Imagine saying that unless God takes pleasure in a backrub, it’s sinful for you or me to take pleasure in a backrub.

Ezk 33:11 doesn’t imply that it’s always wrong for humans to take pleasure in the death of the wicked. By the same token, it doesn’t imply that it’s sometimes right for humans to take pleasure in the death of the wicked. It doesn’t speak to the issue one way or the other.

There are certainly cases in which our attitude ought to align with God’s attitude. But that’s something you have to establish on a case-by-case basis. There’s no general presumption to the effect that whatever God finds pleasant, we ought to find pleasant–or whatever God finds unpleasant, we ought to find unpleasant.

Maybe it’s wrong for Christians (or Americans) to “take pleasure” in the death of bin Laden. But you can’t derive that conclusion from quoting Ezk 33:11. That’s logically and theologically invalid, for the analogy is equivocal. 

1 comment:

  1. Should we be relieved that an amoral monster can no longer harm another living being? I think so. Should we be heartened by the fact that the figurehead of the largest terrorist movement in the world can no longer inspire others to do as he did? I think so.

    At the same time, I don't find his death uplifting in the same manner that I would if a relative were cured of cancer or if I were reunited with a dear friend from long ago, say. It was a nasty end to a nasty life. I'm not sure I see anything "pleasurable" here.
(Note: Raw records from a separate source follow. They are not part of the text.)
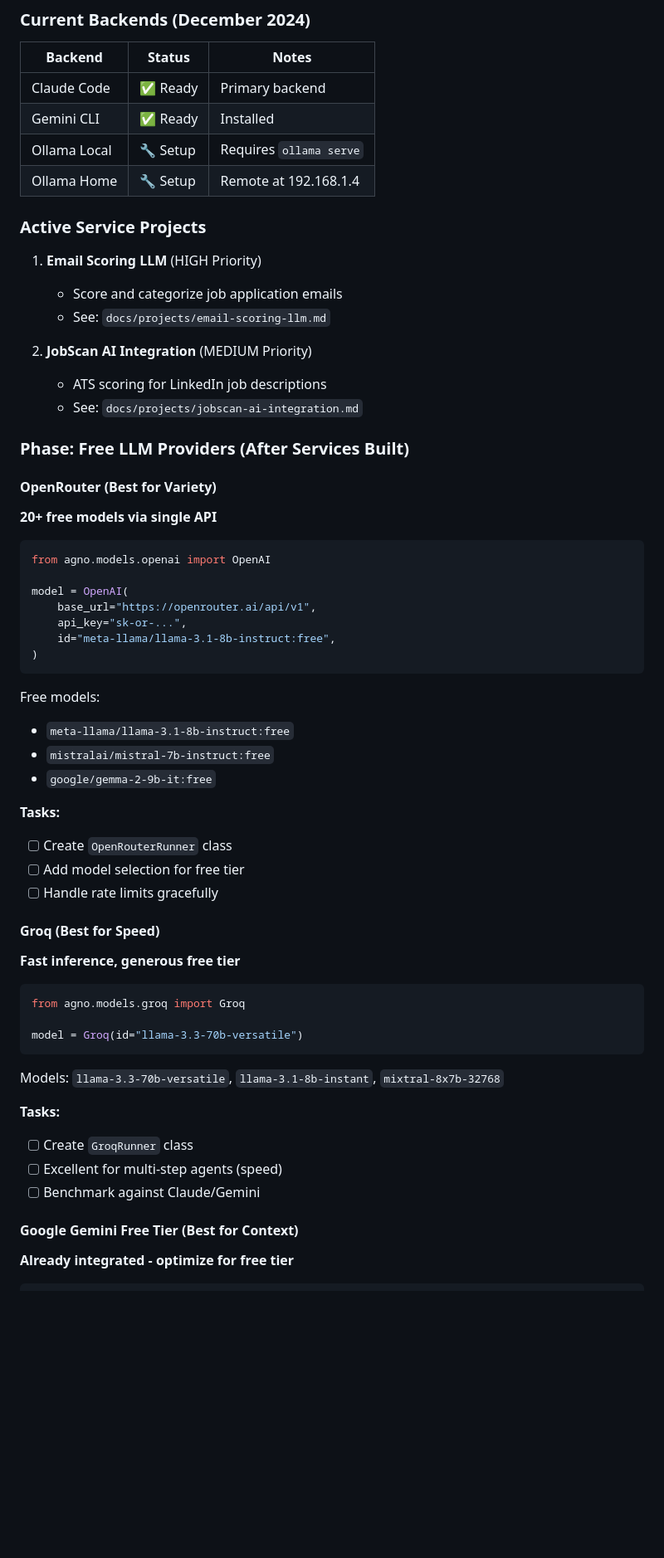
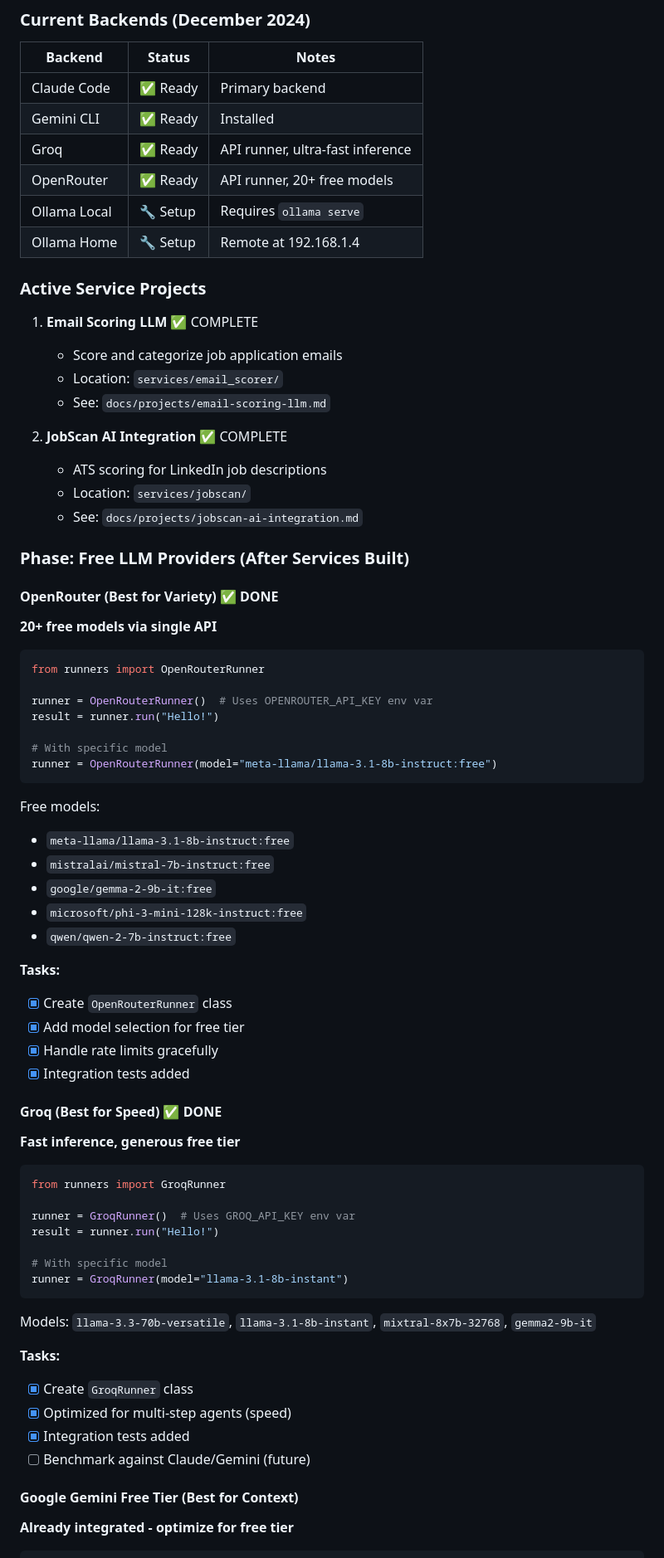
Before and after one commit to Kblack0610/binks-agent-orchestrator, a Markdown page: docs/ROADMAP.md, the part around one of its changes. Shown at 83% size. GitHub-like rendering; blank space fills up the shorter version.

Commit message:
Update roadmap: mark Groq, OpenRouter, Email Scorer, JobScan complete
- Added Groq and OpenRouter to Current Backends table
- Marked Email Scoring LLM service as COMPLETE
- Marked JobScan AI Integration as COMPLETE
- Updated GroqRunner and OpenRouterRunner tasks as done
- Updated implementation order progress

🤖 Generated with [Claude Code](https://claude.com/claude-code)

Co-Authored-By: Claude Opus 4.5 <noreply@anthropic.com>

````diff
--- a/docs/ROADMAP.md
+++ b/docs/ROADMAP.md
@@ -181,59 +181,71 @@ When adding new capabilities:
 |---------|--------|-------|
 | Claude Code | ✅ Ready | Primary backend |
 | Gemini CLI | ✅ Ready | Installed |
+| Groq | ✅ Ready | API runner, ultra-fast inference |
+| OpenRouter | ✅ Ready | API runner, 20+ free models |
 | Ollama Local | 🔧 Setup | Requires `ollama serve` |
 | Ollama Home | 🔧 Setup | Remote at 192.168.1.4 |
 
 ### Active Service Projects
 
-1. **Email Scoring LLM** (HIGH Priority)
+1. **Email Scoring LLM** ✅ COMPLETE
    - Score and categorize job application emails
+   - Location: `services/email_scorer/`
    - See: `docs/projects/email-scoring-llm.md`
 
-2. **JobScan AI Integration** (MEDIUM Priority)
+2. **JobScan AI Integration** ✅ COMPLETE
    - ATS scoring for LinkedIn job descriptions
+   - Location: `services/jobscan/`
    - See: `docs/projects/jobscan-ai-integration.md`
 
 ### Phase: Free LLM Providers (After Services Built)
 
-#### OpenRouter (Best for Variety)
+#### OpenRouter (Best for Variety) ✅ DONE
 **20+ free models via single API**
 
 ```python
-from agno.models.openai import OpenAI
+from runners import OpenRouterRunner
 
-model = OpenAI(
-    base_url="https://openrouter.ai/api/v1",
-    api_key="sk-or-...",
-    id="meta-llama/llama-3.1-8b-instruct:free",
-)
+runner = OpenRouterRunner()  # Uses OPENROUTER_API_KEY env var
+result = runner.run("Hello!")
+
+# With specific model
+runner = OpenRouterRunner(model="meta-llama/llama-3.1-8b-instruct:free")
 ```
 
 Free models:
 - `meta-llama/llama-3.1-8b-instruct:free`
 - `mistralai/mistral-7b-instruct:free`
 - `google/gemma-2-9b-it:free`
+- `microsoft/phi-3-mini-128k-instruct:free`
+- `qwen/qwen-2-7b-instruct:free`
 
 **Tasks:**
-- [ ] Create `OpenRouterRunner` class
-- [ ] Add model selection for free tier
-- [ ] Handle rate limits gracefully
+- [x] Create `OpenRouterRunner` class
+- [x] Add model selection for free tier
+- [x] Handle rate limits gracefully
+- [x] Integration tests added
 
-#### Groq (Best for Speed)
+#### Groq (Best for Speed) ✅ DONE
 **Fast inference, generous free tier**
 
 ```python
-from agno.models.groq import Groq
+from runners import GroqRunner
 
-model = Groq(id="llama-3.3-70b-versatile")
+runner = GroqRunner()  # Uses GROQ_API_KEY env var
+result = runner.run("Hello!")
+
+# With specific model
+runner = GroqRunner(model="llama-3.1-8b-instant")
 ```
 
-Models: `llama-3.3-70b-versatile`, `llama-3.1-8b-instant`, `mixtral-8x7b-32768`
+Models: `llama-3.3-70b-versatile`, `llama-3.1-8b-instant`, `mixtral-8x7b-32768`, `gemma2-9b-it`
 
 **Tasks:**
-- [ ] Create `GroqRunner` class
-- [ ] Excellent for multi-step agents (speed)
-- [ ] Benchmark against Claude/Gemini
+- [x] Create `GroqRunner` class
+- [x] Optimized for multi-step agents (speed)
+- [x] Integration tests added
+- [ ] Benchmark against Claude/Gemini (future)
 
 #### Google Gemini Free Tier (Best for Context)
 **Already integrated - optimize for free tier**
````
Also changed, not shown: other parts of docs/ROADMAP.md (+4 -4 lines).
To revel in the death of one's enemies (vile as this P.O.S. was) and participate in merrymaking seems to debase and corrupt the purer and more innocent joys of this life.

    But I understand the sentiment all the same, I suppose.